As for Webber that crash in Korea – in which he spun off in the wet conditions trying to keep on tabs with Vettel – proved to be very costly in terms of the championship. He was unhappy with Red Bull favouring Sebastian for the title and he simply under performed in the season finale with P5 in qualifying and P8 in the race.
And what about Lewis Hamilton? He had nothing to lose and he raced hard against Vettel to win the final race of a long 2010 season. The win and championship went to the young German after a solid performance.
So does Sebastian Vettel deserve the championship? I would say yes. Okay, he had his fair share of bad luck and crashes, but his form in qualifying has been excellent. Ten pole positions. As for his five victories, it was a master class of driving in the best car.
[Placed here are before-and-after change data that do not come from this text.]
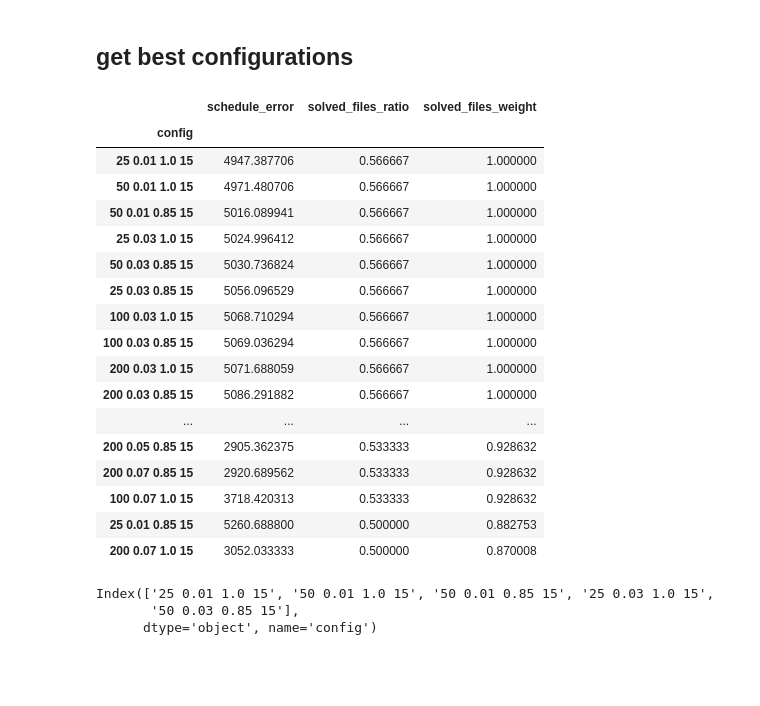
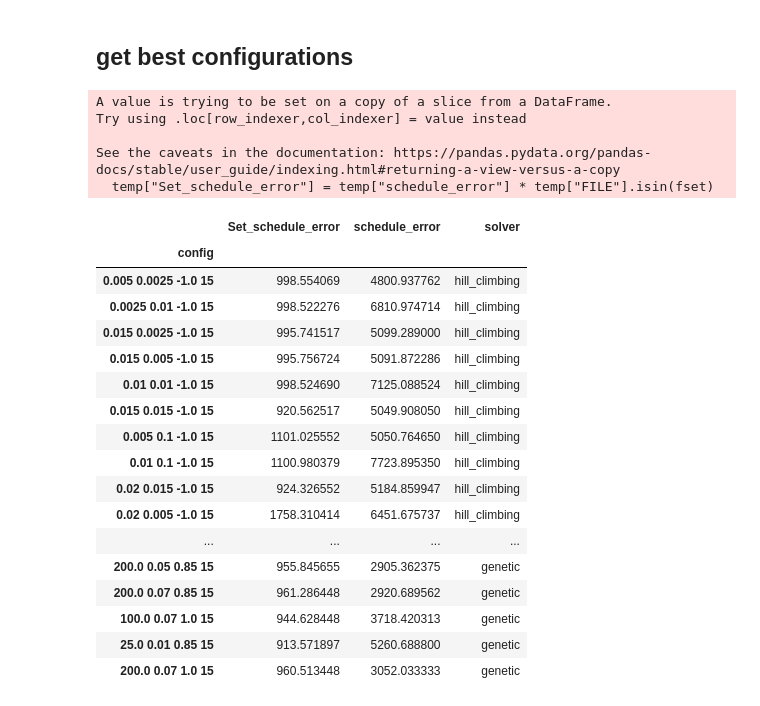
Before and after one commit to RedMoon32/Roadef2020Challenge, a Jupyter notebook: results_analysis.ipynb, the cells around one changed output. Saved outputs shown, nothing was run; the diff lists cells and outputs as text; code cells hidden in the pictures; blank space fills up the shorter version.

```diff
--- a/results_analysis.ipynb
+++ b/results_analysis.ipynb
@@ -112,7 +206,7 @@ res
 how many times each instance was solved:
 # %%
 files_solved_count = res[(res.minute == 15) & (res.is_solved == 1)].FILE.value_counts()
-files_solved_count = (100) - files_solved_count
+files_solved_count = 1 / files_solved_count
 files_solved_count /= files_solved_count.sum()
 files_solved_count = files_solved_count.rename('file_weight')
 files_solved_count
@@ -172,2 +249,0 @@ res
-# %%
-pd.set_option("max_rows", 59)
@@ -173,0 +297,5 @@ pd.set_option("max_rows", 59)
+# %%
+fset = set(res[res.minute == 15].FILE.unique())
+for file_arr in res[res.minute == 15].files_solved:
+    fset = fset & set(file_arr)
+fset
@@ -174,3 +304,6 @@ pd.set_option("max_rows", 59)
+# %%
+pd.set_option("display.min_rows", 100)
+pd.set_option("display.max_rows", 200)
 # %%
 res[(res["is_solved"]) & (res["base_path"] == "B")].FILE.unique()
 # %% [output]
@@ -200,47 +314,49 @@ res[(res["FILE"] == "B14") & (res["minute"] == 15) & (res["is_solved"])].reset_i
 # %%
 agg = {}
 
 def err_mean(error):
     arr = error.to_numpy()
     return -arr[arr != INF].mean()
 
 agg["constraint_error"] = err_mean
 agg["schedule_error"] = err_mean
 agg["is_solved"] = "sum"
+agg["solver"] = "first"
+
 agg["FILE"] = "count"
 agg["file_weight"] = "sum"
+agg["files_solved"] = "first"
 
 temp = res[res["minute"] == 15]
+temp["Set_schedule_error"] = temp["schedule_error"] * temp["FILE"].isin(fset)
+agg["Set_schedule_error"] = "mean"
 
 grouped = temp.groupby(temp["config"]).aggregate(agg)
 grouped = grouped.sort_values(by=["file_weight", "schedule_error"], ascending=False)
 grouped["schedule_error"] *= -1
 grouped = grouped.drop(columns=["constraint_error", "FILE"]).rename(columns={"is_solved": "solved_files_ratio", "file_weight": "solved_files_weight"})
-grouped["solved_files_ratio"] /= 30
-grouped
+grouped[["Set_schedule_error", "schedule_error", "solver"]]
 # %% [output]
+A value is trying to be set on a copy of a slice from a DataFrame.
+Try using .loc[row_indexer,col_indexer] = value instead
+
+See the caveats in the documentation: https://pandas.pydata.org/pandas-docs/stable/user_guide/indexing.html#returning-a-view-versus-a-copy
+  temp["Set_schedule_error"] = temp["schedule_error"] * temp["FILE"].isin(fset)
-|  | schedule_error | solved_files_ratio | solved_files_weight |
+|  | Set_schedule_error | schedule_error | solver |
 | config |  |  |  |
-| 25 0.01 1.0 15 | 4947.387706 | 0.566667 | 1.000000 |
-| 50 0.01 1.0 15 | 4971.480706 | 0.566667 | 1.000000 |
-| 50 0.01 0.85 15 | 5016.089941 | 0.566667 | 1.000000 |
-| 25 0.03 1.0 15 | 5024.996412 | 0.566667 | 1.000000 |
-| 50 0.03 0.85 15 | 5030.736824 | 0.566667 | 1.000000 |
-| 25 0.03 0.85 15 | 5056.096529 | 0.566667 | 1.000000 |
-| 100 0.03 1.0 15 | 5068.710294 | 0.566667 | 1.000000 |
-| 100 0.03 0.85 15 | 5069.036294 | 0.566667 | 1.000000 |
-| 200 0.03 1.0 15 | 5071.688059 | 0.566667 | 1.000000 |
-| 200 0.03 0.85 15 | 5086.291882 | 0.566667 | 1.000000 |
+| 0.005 0.0025 -1.0 15 | 998.554069 | 4800.937762 | hill_climbing |
+| 0.0025 0.01 -1.0 15 | 998.522276 | 6810.974714 | hill_climbing |
+| 0.015 0.0025 -1.0 15 | 995.741517 | 5099.289000 | hill_climbing |
+| 0.015 0.005 -1.0 15 | 995.756724 | 5091.872286 | hill_climbing |
+| 0.01 0.01 -1.0 15 | 998.524690 | 7125.088524 | hill_climbing |
+| 0.015 0.015 -1.0 15 | 920.562517 | 5049.908050 | hill_climbing |
+| 0.005 0.1 -1.0 15 | 1101.025552 | 5050.764650 | hill_climbing |
+| 0.01 0.1 -1.0 15 | 1100.980379 | 7723.895350 | hill_climbing |
+| 0.02 0.015 -1.0 15 | 924.326552 | 5184.859947 | hill_climbing |
+| 0.02 0.005 -1.0 15 | 1758.310414 | 6451.675737 | hill_climbing |
 | ... | ... | ... | ... |
-| 200 0.05 0.85 15 | 2905.362375 | 0.533333 | 0.928632 |
-| 200 0.07 0.85 15 | 2920.689562 | 0.533333 | 0.928632 |
-| 100 0.07 1.0 15 | 3718.420313 | 0.533333 | 0.928632 |
-| 25 0.01 0.85 15 | 5260.688800 | 0.500000 | 0.882753 |
-| 200 0.07 1.0 15 | 3052.033333 | 0.500000 | 0.870008 |
+| 200.0 0.05 0.85 15 | 955.845655 | 2905.362375 | genetic |
+| 200.0 0.07 0.85 15 | 961.286448 | 2920.689562 | genetic |
+| 100.0 0.07 1.0 15 | 944.628448 | 3718.420313 | genetic |
+| 25.0 0.01 0.85 15 | 913.571897 | 5260.688800 | genetic |
+| 200.0 0.07 1.0 15 | 960.513448 | 3052.033333 | genetic |
-# %%
-top_conf = grouped.index[:5]
-top_conf
-# %% [output]
-Index(['25 0.01 1.0 15', '50 0.01 1.0 15', '50 0.01 0.85 15', '25 0.03 1.0 15',
-       '50 0.03 0.85 15'],
-      dtype='object', name='config')
```
Also changed, not shown: parts of 39 cells of this notebook, 4 other files.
Other highlights in this intense and dramatic season? Nulk Hülkenberg’s maiden pole position for Williams at Interlagos; Michael Schumacher struggling in his comeback with Mercedes GP but in the final few races, his race pace improved; The battle between the three new teams – Lotus, Virgin Racing and HRT; Kamui Kobayashi’s overtaking moves during the final laps in Suzuka; Korea’s new circuit that was completed just two weeks before the inaugural Korean Grand Prix.
Well done Sebastian Vettel and as for the BBC, I love the extensive coverage on the red button! All three practice sessions, race forum and alternative commentary. I really wish Radio 5 Live’s David Croft and Anthony Davidson are the main commentary feed, as the pair provides more energy, insight and enthusiasm compared to Jonathan Legard and Martin Brundle. I like Martin’s racing insight but his colleague is simply useless at explaining the action unfolding during qualifying and the race! Please change it BBC for the viewers sake.
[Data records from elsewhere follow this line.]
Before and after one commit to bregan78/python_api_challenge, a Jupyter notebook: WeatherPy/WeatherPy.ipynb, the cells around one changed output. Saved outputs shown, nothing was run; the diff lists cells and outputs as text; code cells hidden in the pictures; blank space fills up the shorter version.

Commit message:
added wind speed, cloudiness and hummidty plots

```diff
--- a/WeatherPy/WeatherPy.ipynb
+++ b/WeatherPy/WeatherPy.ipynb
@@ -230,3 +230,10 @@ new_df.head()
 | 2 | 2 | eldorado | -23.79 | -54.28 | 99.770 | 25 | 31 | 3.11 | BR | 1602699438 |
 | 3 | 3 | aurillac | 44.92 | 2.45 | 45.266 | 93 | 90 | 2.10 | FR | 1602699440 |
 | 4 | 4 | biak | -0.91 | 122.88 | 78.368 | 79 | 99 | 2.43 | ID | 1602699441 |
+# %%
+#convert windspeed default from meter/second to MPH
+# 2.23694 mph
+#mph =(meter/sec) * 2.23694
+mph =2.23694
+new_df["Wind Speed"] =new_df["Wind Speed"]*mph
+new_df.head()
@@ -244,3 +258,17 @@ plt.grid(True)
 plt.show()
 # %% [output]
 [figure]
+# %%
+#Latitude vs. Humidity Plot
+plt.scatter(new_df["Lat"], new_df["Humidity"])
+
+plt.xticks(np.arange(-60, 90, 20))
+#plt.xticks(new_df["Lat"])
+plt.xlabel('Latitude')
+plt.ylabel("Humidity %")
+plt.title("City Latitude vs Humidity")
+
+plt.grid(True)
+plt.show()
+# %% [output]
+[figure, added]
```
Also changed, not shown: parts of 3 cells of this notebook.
The new season is just over one hundred days away and I am already looking forward it. Not only to witness Sebastian Vettel defending his title honour with car number one on his Red Bull, but the close competition, new drivers and tyre supplier Pirelli providing the action. Roll on March 2011!